That’s just one example of Jesus resting. When Jesus ministered, He gave it everything. He wasn’t lazy, and we’re not called to be lazy. But I also think it’s no accident that the gospels include instances of Jesus not constantly going . . . of Jesus resting and enjoying the company of his closest friends and family . . . of caring for His own physical needs alongside the spiritual needs of others.
Self care isn’t selfish. But it does need balance. I’m not talking about spa days galore or girls’ trips/nights every week (everything in moderation, right?) but truly caring for yourself so that you can be the healthiest version of yourself mentally, physically, spiritually, and emotionally.

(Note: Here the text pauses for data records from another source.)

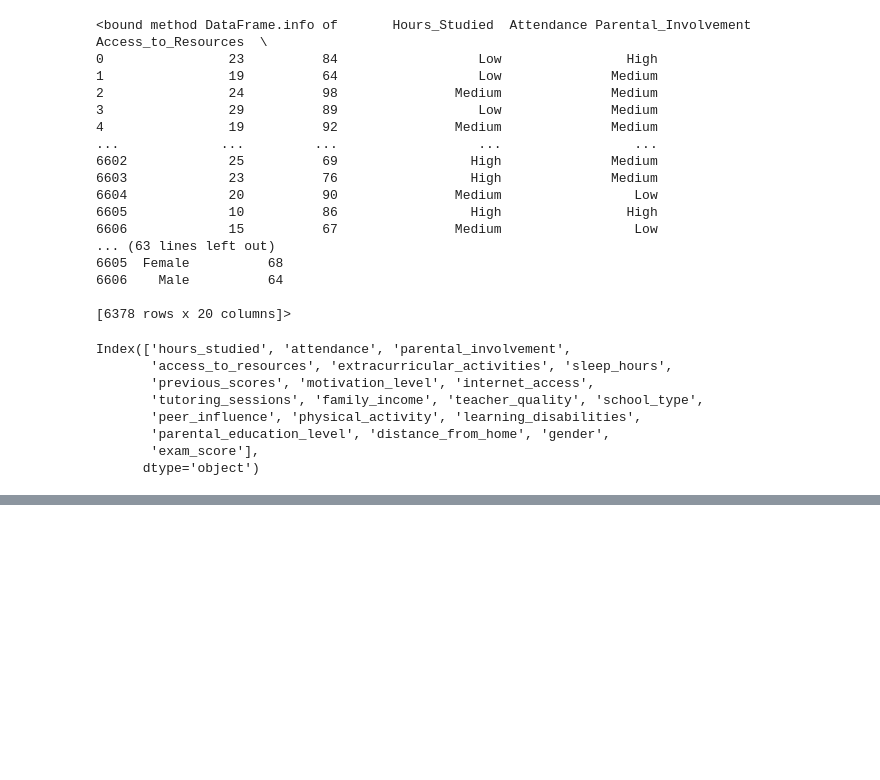
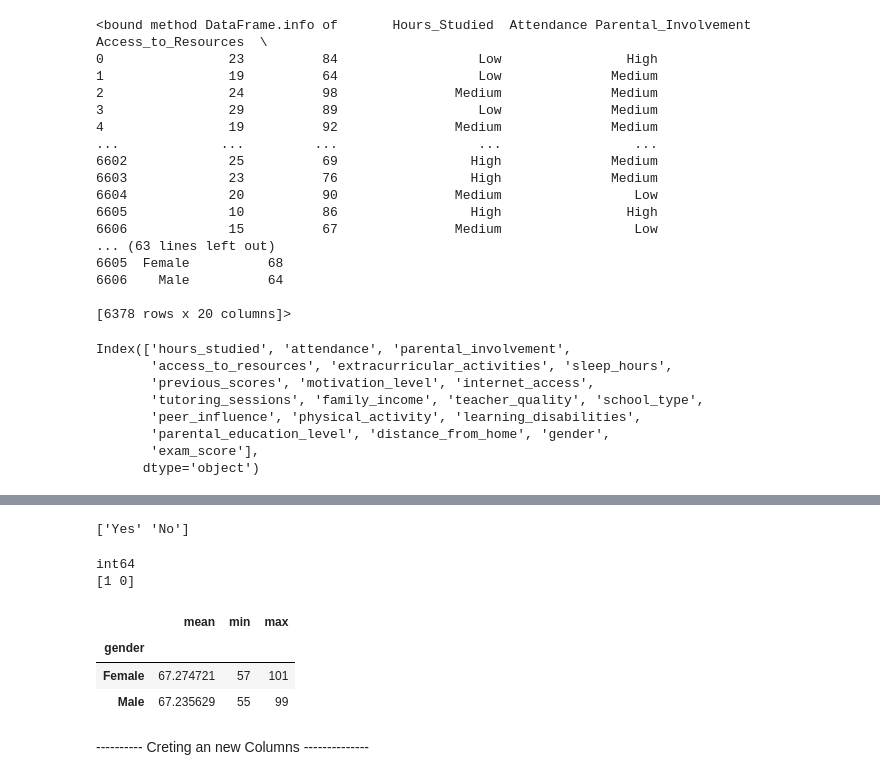
Before and after one commit to 17neerajkr/StudentPerformanceanalysis, a Jupyter notebook: StudentReport analysis.ipynb, the cells around one changed output, grey strips where cells are left out. Saved outputs shown, nothing was run; the diff lists cells and outputs as text; code cells hidden in the pictures; blank space fills up the shorter version.

```diff
--- a/StudentReport analysis.ipynb
+++ b/StudentReport analysis.ipynb
@@ -304,0 +556,24 @@ Index(['hours_studied', 'attendance', 'parental_involvement',
+# %%
+# step 1 — check what values are inside
+print(df["internet_access"].unique())
+# %% [output]
+['Yes' 'No']
+# %%
+# step 2 — convert Yes/No to 1/0
+df["internet_access"] = df["internet_access"].map({"Yes": 1, "No": 0})
+
+# step 3 — verify
+print(df["internet_access"].dtype)   # should show int64
+print(df["internet_access"].unique()) # should show [1 0]
+# %% [output]
+int64
+[1 0]
+# %%
+df.groupby("gender")["report_card\\"].agg(["mean","min","max"])
+# %% [output]
+|  | mean | min | max |
+| gender |  |  |  |
+| Female | 67.274721 | 57 | 101 |
+| Male | 67.235629 | 55 | 99 |
+# %% [markdown]
+---------- Creting an new Columns --------------
```
Also changed, not shown: parts of 40 cells of this notebook.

So what does that look like? I can’t answer that for you because I think every person is going to have a different definition based on their own needs and personality, but I did come up with ten basic ways that I care for myself. Some may seem pretty obvious and simple, but when I do these things, they make not only my life, but the lives of those around me, infinitely better.
- Time alone with God . . . I desperately need this to keep myself in a mental and spiritual place that is healthy. I need to be in the word and praying first and foremost before anything else. I think this aspect of caring myself is far above any of the others, and it is what helps everything else fall into place.
- Exercise . . . I need to move my body for both my physical and emotional health. On the flip side, I have to remember that exercise is a privilege and not a punishment, and the point is overall health. It’s not about abusing myself to get to a certain point.
- Saying “No” sometimes . . . keeping priorities in line . . . (relationship with) God, marriage, kids, and then everything else. When these get out of whack everything else tends to fall apart. This means that I’ve had to learn to say “no” to certain things, even when I don’t want to . . . jumping up at every opportunity to volunteer at the kids’ schools . . . too many social events and extracurriculars that only serve to drain my energy. . . even certain events and roles at church . . . because saying “yes” without counting the cost can cause my priorities to get all discombobulated. I’ve learned to take a moment and ask myself what I’m going to give up if I say “yes”. Because I can only say “yes” to so many things. Every “yes” is a “no” to something else, and every “no” is a “yes” to something else. I think within the church is one that is the hardest for most people. I know it is for me. We often unconsciously equate doing all the things at church with having a relationship with God. Make no mistake, I am in no way saying we should ever say “no” to church as a whole. We are called to be involved with and serve in a community of believers. We need to regularly be attending church and serving in our church families. But if activities, of any kind, are taking the place of your relationships, first with God, and then with your spouse and children . . . if you’re running yourself into the ground in the name of serving and everything else suffers . . . you’re causing yourself, your marriage, and your family harm. And because I believe that our first area of ministry is to our families, I also believe that keeping these things in their proper place is immensely important to our health and therefore, self care.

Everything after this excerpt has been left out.